Russian media quoted the ministry as saying that the Russian Su-27 was "dispatched to intercept the target" and "approached the aircraft staying at a safe distance, identified it as a U.S. strategic bomber B-52 and escorted it for some time."
The B-52, according to the ministry, was over international waters and flying near "Russia's state borders."
A spokesman for the U.S. European Command did not respond to request for comment.
Several B-52s, along with a contingent of maintenance troops arrived in the United Kingdom in recent days to participate in a series of NATO exercises happening this summer. Sabre Strike, one of the multinational exercises, began last month and will take place in Poland, Latvia and Lithuania during the coming weeks.
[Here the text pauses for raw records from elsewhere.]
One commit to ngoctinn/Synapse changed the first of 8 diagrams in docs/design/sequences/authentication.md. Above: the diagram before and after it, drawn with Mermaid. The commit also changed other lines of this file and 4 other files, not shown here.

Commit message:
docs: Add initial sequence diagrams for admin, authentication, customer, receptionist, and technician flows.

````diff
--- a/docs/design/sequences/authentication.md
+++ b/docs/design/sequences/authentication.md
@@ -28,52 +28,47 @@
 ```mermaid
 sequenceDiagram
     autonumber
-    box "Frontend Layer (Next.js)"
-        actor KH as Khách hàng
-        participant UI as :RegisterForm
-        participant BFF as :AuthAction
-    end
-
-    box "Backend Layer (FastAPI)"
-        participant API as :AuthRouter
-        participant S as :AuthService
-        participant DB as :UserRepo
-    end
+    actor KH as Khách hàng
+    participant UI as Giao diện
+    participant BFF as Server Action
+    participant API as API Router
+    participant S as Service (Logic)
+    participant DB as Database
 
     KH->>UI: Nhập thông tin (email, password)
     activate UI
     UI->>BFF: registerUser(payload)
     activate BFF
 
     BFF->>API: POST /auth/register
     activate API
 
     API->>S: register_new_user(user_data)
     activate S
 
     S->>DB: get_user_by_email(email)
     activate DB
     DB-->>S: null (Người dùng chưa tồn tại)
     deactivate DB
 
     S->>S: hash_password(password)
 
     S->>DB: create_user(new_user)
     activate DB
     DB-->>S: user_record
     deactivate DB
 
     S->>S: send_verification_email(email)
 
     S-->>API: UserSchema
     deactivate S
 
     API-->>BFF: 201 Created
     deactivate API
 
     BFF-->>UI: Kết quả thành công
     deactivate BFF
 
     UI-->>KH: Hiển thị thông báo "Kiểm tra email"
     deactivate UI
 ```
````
B-52 bombers first entered service in the 1950s and will fly long into the 21st century as the workhorse of the Air Force's bomber fleet. The hulking eight-engine aircraft are capable of holding 70,000 pounds of munitions and have been upgraded in past decades to drop everything from sea mines to nuclear-tipped cruise missiles. A detachment of the planes are currently participating in the air war against the Islamic State in Iraq and Syria.
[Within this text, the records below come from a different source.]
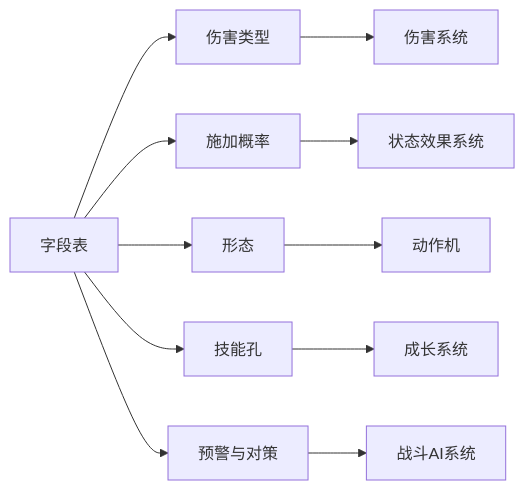
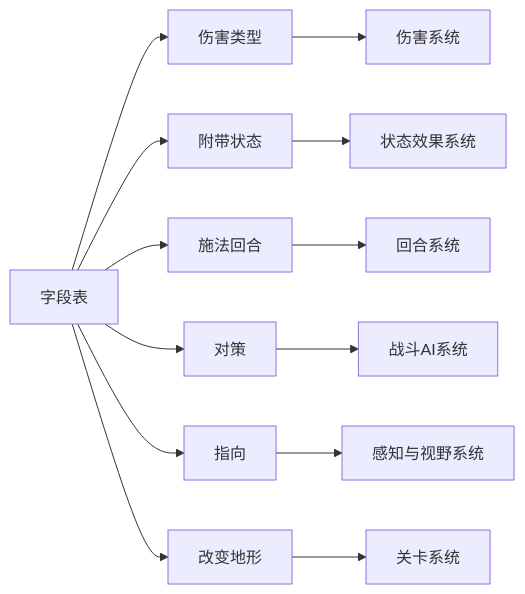
One commit to haohaoxuexiHAOHAO/Tinderhearth-The-Last-Class-Docs changed the diagram in design/技能系统.md. Above: the diagram before and after it, drawn with Mermaid. The commit also changed other lines of this file and 21 other files, not shown here.

````diff
--- a/design/技能系统.md
+++ b/design/技能系统.md
@@ -84,13 +119,15 @@
 ```mermaid
 flowchart LR
     字段表 --> 伤害类型
-    字段表 --> 施加概率
-    字段表 --> 形态
-    字段表 --> 技能孔
-    字段表 --> 预警与对策
+    字段表 --> 附带状态
+    字段表 --> 施法回合
+    字段表 --> 对策
+    字段表 --> 指向
+    字段表 --> 改变地形
     伤害类型 --> 伤害系统
-    施加概率 --> 状态效果系统
-    形态 --> 动作机
-    技能孔 --> 成长系统
-    预警与对策 --> 战斗AI系统
+    附带状态 --> 状态效果系统
+    施法回合 --> 回合系统
+    对策 --> 战斗AI系统
+    指向 --> 感知与视野系统
+    改变地形 --> 关卡系统
 ```
````
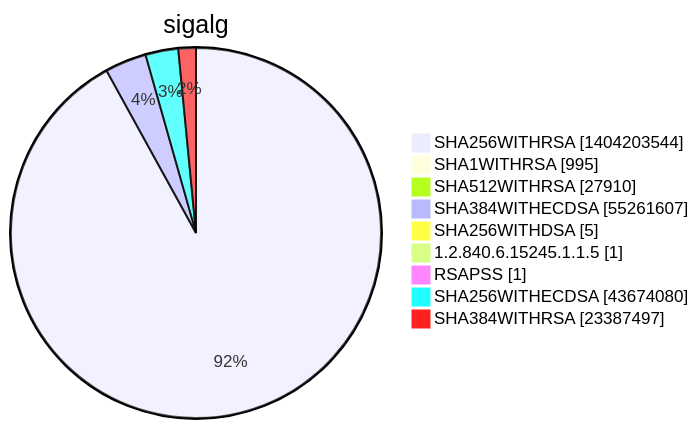
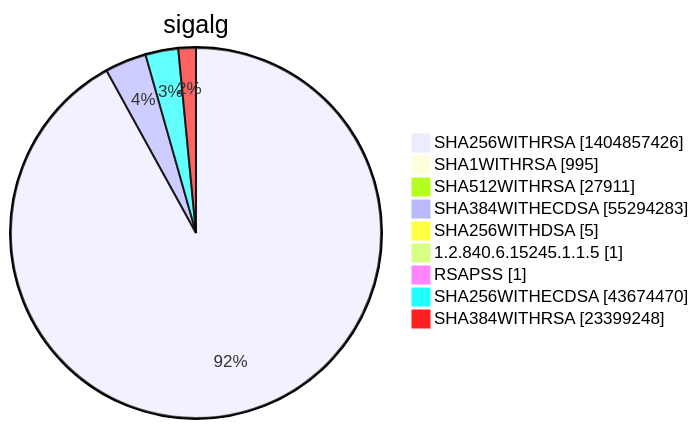
One commit to christiankrug/ctmonitor_visualization changed diagram 15 of 15 in xenon2022/README.md. Above: the diagram before and after it, drawn with Mermaid. The commit also changed other lines of this file, not shown here.

````diff
--- a/xenon2022/README.md
+++ b/xenon2022/README.md
@@ -5856,13 +5856,13 @@
 ```mermaid
 pie showData
 title sigalg
-"SHA256WITHRSA" :1404203544
+"SHA256WITHRSA" :1404857426
 "SHA1WITHRSA" :995
-"SHA512WITHRSA" :27910
-"SHA384WITHECDSA" :55261607
+"SHA512WITHRSA" :27911
+"SHA384WITHECDSA" :55294283
 "SHA256WITHDSA" :5
 "1.2.840.6.15245.1.1.5" :1
 "RSAPSS" :1
-"SHA256WITHECDSA" :43674080
-"SHA384WITHRSA" :23387497
+"SHA256WITHECDSA" :43674470
+"SHA384WITHRSA" :23399248
 ```
````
Last month, a Russian aircraft came within 20 feet of a U.S. surveillance plane over the Baltic Sea in an incident the Pentagon called "routine." Additionally, U.S. aircraft intercepted a number of Russian bombers near the coast of Alaska in May.
NATO jets intercepted Russian aircraft more than 100 times near the Baltic States in 2016, according to data provided by the Lithuania Defense Ministry to a regional news agency. After Russia annexed Crimea and sent troops into eastern Ukraine in 2014, the number of NATO intercepts peaked at 160 in 2015.
(Except for the headline, this story has not been edited by NDTV staff and is published from a syndicated feed.)